### [WORK REQUIRED]
Keep the pictures out. Restate the entries below word for word.

### [RECORDS TO PROCESS]
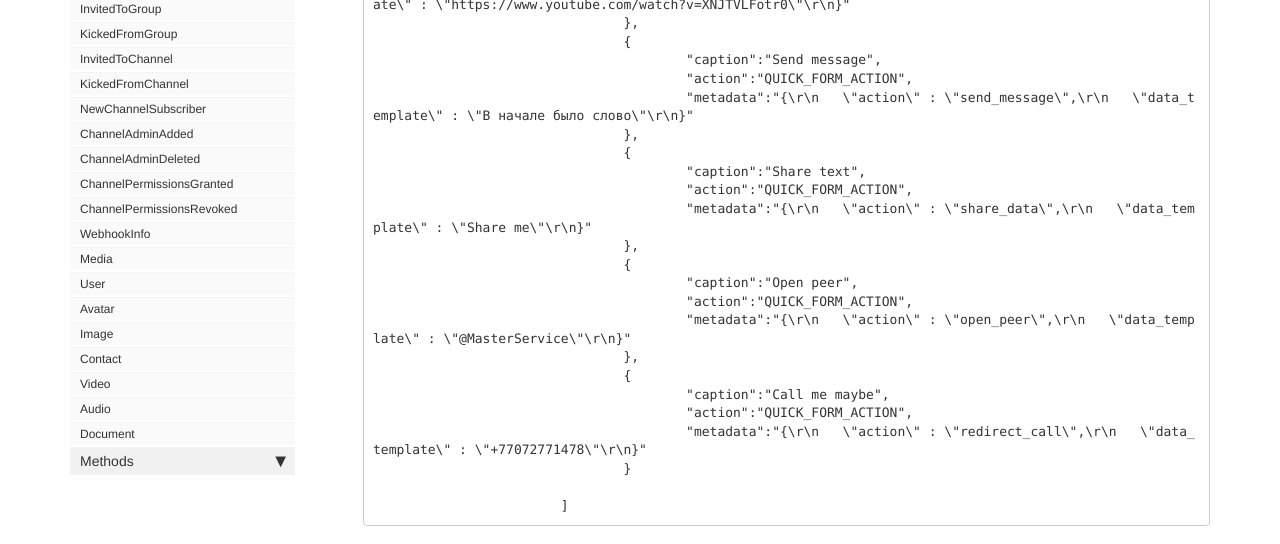
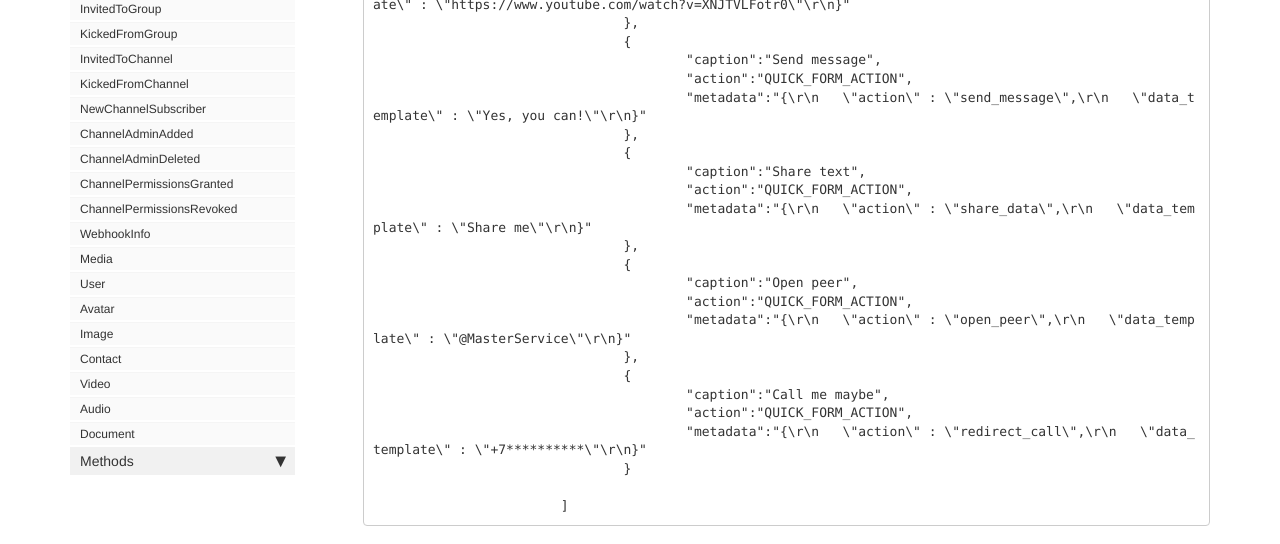
Before and after one commit to btsdigital/bot-api-contract, a Jekyll site: the page built from docs/pages/model/quickbuttoncommand.md, in a window 1280 px wide and 1400 px high, scrolled down 3775 px. Shown: the part 611-1155 px from the top of the window. Built offline with Jekyll 4.4.1, drawn with Linux system fonts in a browser that asks for light colours; nearby versions of some CDN libraries; comment, search, counter and statistics services are not loaded; some of the changed text lies outside the part shown.

```diff
--- a/docs/pages/model/quickbuttoncommand.md
+++ b/docs/pages/model/quickbuttoncommand.md
@@ -161,7 +161,7 @@ For this action service gets  [FormMessageSent](https://btsdigital.github.io/bot
  	 			{
  		 			"caption":"Send message",
  		 			"action":"QUICK_FORM_ACTION",
- 		 			"metadata":"{\r\n   \"action\" : \"send_message\",\r\n   \"data_template\" : \"В начале было слово\"\r\n}"
+ 		 			"metadata":"{\r\n   \"action\" : \"send_message\",\r\n   \"data_template\" : \"Yes, you can!\"\r\n}"
  	 			},
  	 			{
  		 			"caption":"Share text",
@@ -176,7 +176,7 @@ For this action service gets  [FormMessageSent](https://btsdigital.github.io/bot
  	 			{
  		 			"caption":"Call me maybe",
  		 			"action":"QUICK_FORM_ACTION",
- 		 			"metadata":"{\r\n   \"action\" : \"redirect_call\",\r\n   \"data_template\" : \"+77072771478\"\r\n}"
+ 		 			"metadata":"{\r\n   \"action\" : \"redirect_call\",\r\n   \"data_template\" : \"+7**********\"\r\n}"
  	 			}
 
  	 		]
```
Also changed, not shown: docs/pages/model/formmessagesent.md (+1 -1 lines).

### [EXPECTED ANSWER]
Before and after one commit to btsdigital/bot-api-contract, a Jekyll site: the page built from docs/pages/model/quickbuttoncommand.md, in a window 1280 px wide and 1400 px high, scrolled down 3775 px. Shown: the part 611-1155 px from the top of the window. Built offline with Jekyll 4.4.1, drawn with Linux system fonts in a browser that asks for light colours; nearby versions of some CDN libraries; comment, search, counter and statistics services are not loaded; some of the changed text lies outside the part shown.

```diff
--- a/docs/pages/model/quickbuttoncommand.md
+++ b/docs/pages/model/quickbuttoncommand.md
@@ -161,7 +161,7 @@ For this action service gets  [FormMessageSent](https://btsdigital.github.io/bot
  	 			{
  		 			"caption":"Send message",
  		 			"action":"QUICK_FORM_ACTION",
- 		 			"metadata":"{\r\n   \"action\" : \"send_message\",\r\n   \"data_template\" : \"В начале было слово\"\r\n}"
+ 		 			"metadata":"{\r\n   \"action\" : \"send_message\",\r\n   \"data_template\" : \"Yes, you can!\"\r\n}"
  	 			},
  	 			{
  		 			"caption":"Share text",
@@ -176,7 +176,7 @@ For this action service gets  [FormMessageSent](https://btsdigital.github.io/bot
  	 			{
  		 			"caption":"Call me maybe",
  		 			"action":"QUICK_FORM_ACTION",
- 		 			"metadata":"{\r\n   \"action\" : \"redirect_call\",\r\n   \"data_template\" : \"+77072771478\"\r\n}"
+ 		 			"metadata":"{\r\n   \"action\" : \"redirect_call\",\r\n   \"data_template\" : \"+7**********\"\r\n}"
  	 			}
 
  	 		]
```
Also changed, not shown: docs/pages/model/formmessagesent.md (+1 -1 lines).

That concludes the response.